Phonemic awareness is the basis for learning phonics – it is the ability to identify individual sounds within words so that later on, the printed letters can be matched up with their proper sounds.
So phonemic awareness is not about asking children to name letters or know which letters represent which sounds – it is being aware of the sounds in spoken language.
There is some debate as to how important it is for children to have good phonemic awareness before being introduced to letters. General consensus is that whilst it is not a pre-requisite to learning to read, it is recognised that children who can hear phonemes in words and sound them out accurately are generally well prepared to make a good start in reading and writing.
Young children need to be given every opportunity for speaking and listening and lots of games to help develop phonemic awareness both before and whilst learning letter/sounds. This is an area where parents/carers can play such a vital role in their child’s development and give them the best preparation before formal phonics teaching begins in school.
• Tell stories as well as reading from books – this will encourage your child to listen.
• Play I-Spy
• Play lots of oral blending games –“It’s time for b-e-d”, “Could you go and fetch your c-oa-t”
• Sing lots of Nursery Rhymes
• Play rhyming word games such as rhyming bingo
• Play listening games

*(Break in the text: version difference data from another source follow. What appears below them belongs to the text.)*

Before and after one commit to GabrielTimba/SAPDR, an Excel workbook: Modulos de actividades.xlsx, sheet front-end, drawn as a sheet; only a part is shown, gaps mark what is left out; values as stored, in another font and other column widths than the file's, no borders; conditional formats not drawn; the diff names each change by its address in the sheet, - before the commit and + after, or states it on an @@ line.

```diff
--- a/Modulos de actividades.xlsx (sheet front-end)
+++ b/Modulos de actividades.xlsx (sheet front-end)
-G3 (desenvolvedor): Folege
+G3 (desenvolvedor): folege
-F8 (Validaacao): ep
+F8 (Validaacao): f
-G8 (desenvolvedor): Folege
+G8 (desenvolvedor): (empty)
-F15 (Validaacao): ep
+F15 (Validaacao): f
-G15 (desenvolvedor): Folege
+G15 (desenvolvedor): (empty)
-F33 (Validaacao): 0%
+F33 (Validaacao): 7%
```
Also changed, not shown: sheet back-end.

We have recently added some great new resources on for developing speaking and listening – visit the website to find out.

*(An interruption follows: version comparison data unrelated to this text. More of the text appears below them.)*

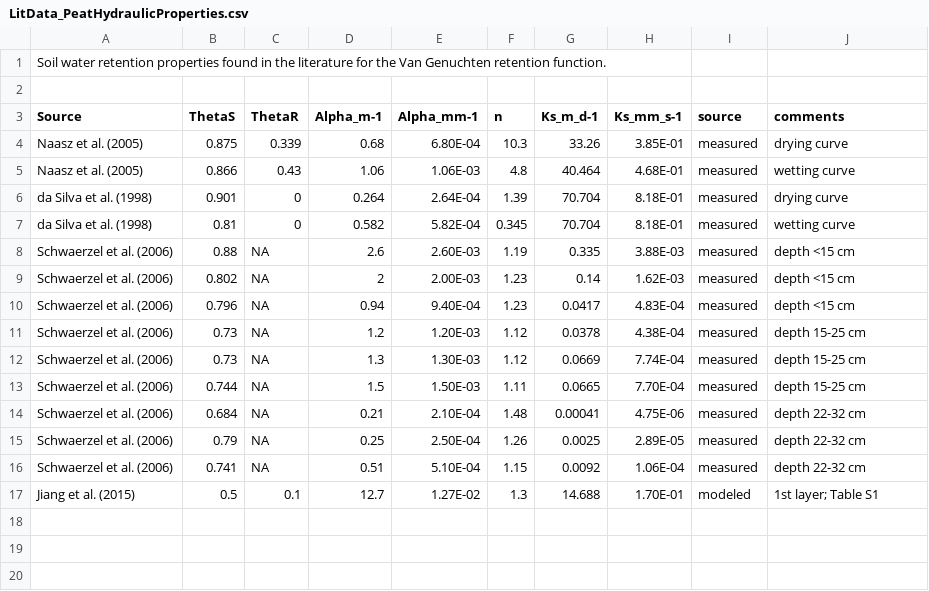
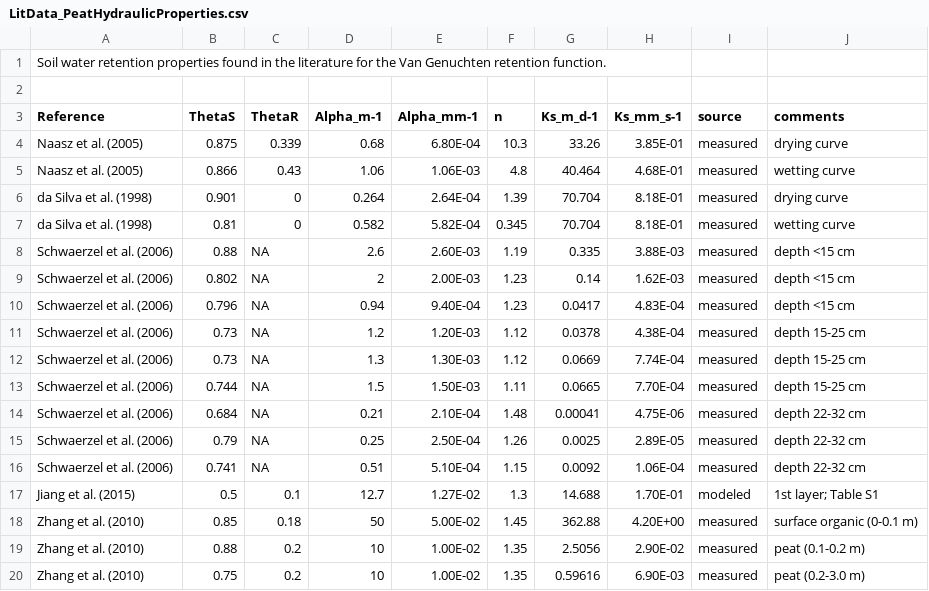
Before and after one commit to samzipper/ARF1D, a CSV file: data/LitData_PeatHydraulicProperties.csv, drawn as a sheet.

Commit message:
Update peat hydraulic and thermal properties lit review

```diff
--- a/data/LitData_PeatHydraulicProperties.csv
+++ b/data/LitData_PeatHydraulicProperties.csv
@@ -2,3 +2,3 @@ Soil water retention properties found in the literature for the Van Genuchten re
 ,,,,,,,,,
-Source,ThetaS,ThetaR,Alpha_m-1,Alpha_mm-1,n,Ks_m_d-1,Ks_mm_s-1,source,comments
+Reference,ThetaS,ThetaR,Alpha_m-1,Alpha_mm-1,n,Ks_m_d-1,Ks_mm_s-1,source,comments
 Naasz et al. (2005),0.875,0.339,0.68,6.80E-04,10.3,33.26,3.85E-01,measured,drying curve
@@ -17 +17,4 @@ Schwaerzel et al. (2006),0.741,NA,0.51,5.10E-04,1.15,0.0092,1.06E-04,measured,de
 Jiang et al. (2015),0.5,0.1,12.7,1.27E-02,1.3,14.688,1.70E-01,modeled,1st layer; Table S1
+Zhang et al. (2010),0.85,0.18,50,5.00E-02,1.45,362.88,4.20E+00,measured,surface organic (0-0.1 m)
+Zhang et al. (2010),0.88,0.2,10,1.00E-02,1.35,2.5056,2.90E-02,measured,peat (0.1-0.2 m)
+Zhang et al. (2010),0.75,0.2,10,1.00E-02,1.35,0.59616,6.90E-03,measured,peat (0.2-3.0 m)
```
Also changed, not shown: 1 other file.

You might also like to know that is not only children that can have difficulty with oral blending, as this very funny YouTube video shows.